- _Working data_:

"""

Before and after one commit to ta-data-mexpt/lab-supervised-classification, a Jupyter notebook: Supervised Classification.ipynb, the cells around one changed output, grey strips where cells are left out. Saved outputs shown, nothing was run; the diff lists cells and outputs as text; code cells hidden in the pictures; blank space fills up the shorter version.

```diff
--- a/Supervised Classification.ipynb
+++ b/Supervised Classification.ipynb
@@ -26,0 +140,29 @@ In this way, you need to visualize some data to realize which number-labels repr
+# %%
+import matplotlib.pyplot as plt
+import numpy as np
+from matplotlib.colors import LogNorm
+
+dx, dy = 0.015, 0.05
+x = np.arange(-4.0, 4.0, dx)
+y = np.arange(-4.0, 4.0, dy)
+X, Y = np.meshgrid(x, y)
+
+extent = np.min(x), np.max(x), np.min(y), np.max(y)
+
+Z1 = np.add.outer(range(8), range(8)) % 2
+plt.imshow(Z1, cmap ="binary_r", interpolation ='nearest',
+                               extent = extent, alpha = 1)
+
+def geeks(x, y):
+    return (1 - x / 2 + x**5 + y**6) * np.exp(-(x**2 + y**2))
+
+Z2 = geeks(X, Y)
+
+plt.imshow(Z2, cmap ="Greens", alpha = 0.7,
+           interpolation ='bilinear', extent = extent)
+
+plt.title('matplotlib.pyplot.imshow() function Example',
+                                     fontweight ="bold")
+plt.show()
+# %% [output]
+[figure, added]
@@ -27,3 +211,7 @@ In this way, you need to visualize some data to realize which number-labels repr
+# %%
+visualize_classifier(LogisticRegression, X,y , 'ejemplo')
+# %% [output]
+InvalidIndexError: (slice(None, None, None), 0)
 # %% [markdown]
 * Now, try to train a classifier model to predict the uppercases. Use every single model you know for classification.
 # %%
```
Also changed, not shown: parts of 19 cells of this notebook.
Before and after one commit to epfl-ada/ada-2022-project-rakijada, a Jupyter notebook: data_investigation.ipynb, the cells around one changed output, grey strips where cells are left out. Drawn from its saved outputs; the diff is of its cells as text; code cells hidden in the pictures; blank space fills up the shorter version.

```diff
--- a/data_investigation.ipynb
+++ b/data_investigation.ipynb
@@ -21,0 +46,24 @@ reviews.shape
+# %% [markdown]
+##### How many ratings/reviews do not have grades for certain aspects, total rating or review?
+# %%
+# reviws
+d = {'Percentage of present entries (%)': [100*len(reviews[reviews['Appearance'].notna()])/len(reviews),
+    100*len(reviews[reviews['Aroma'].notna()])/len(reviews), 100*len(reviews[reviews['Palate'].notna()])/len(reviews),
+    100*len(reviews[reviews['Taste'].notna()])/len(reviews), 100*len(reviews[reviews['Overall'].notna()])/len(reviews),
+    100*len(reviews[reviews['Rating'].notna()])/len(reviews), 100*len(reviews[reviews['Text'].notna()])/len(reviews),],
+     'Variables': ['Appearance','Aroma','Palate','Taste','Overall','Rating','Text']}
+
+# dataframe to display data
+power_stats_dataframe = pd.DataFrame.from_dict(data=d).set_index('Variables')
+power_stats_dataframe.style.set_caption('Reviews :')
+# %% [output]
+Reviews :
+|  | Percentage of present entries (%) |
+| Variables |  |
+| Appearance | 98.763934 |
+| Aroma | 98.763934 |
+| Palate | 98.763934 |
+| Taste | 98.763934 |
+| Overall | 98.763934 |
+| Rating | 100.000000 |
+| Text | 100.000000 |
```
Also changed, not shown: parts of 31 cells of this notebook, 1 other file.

"""

- _Task objective_:
Return each line of the data where the word "Appearance" appears.

- _Output for this exercise_:
+d = {'Percentage of present entries (%)': [100*len(reviews[reviews['Appearance'].notna()])/len(reviews),
+     'Variables': ['Appearance','Aroma','Palate','Taste','Overall','Rating','Text']}
+| Appearance | 98.763934 |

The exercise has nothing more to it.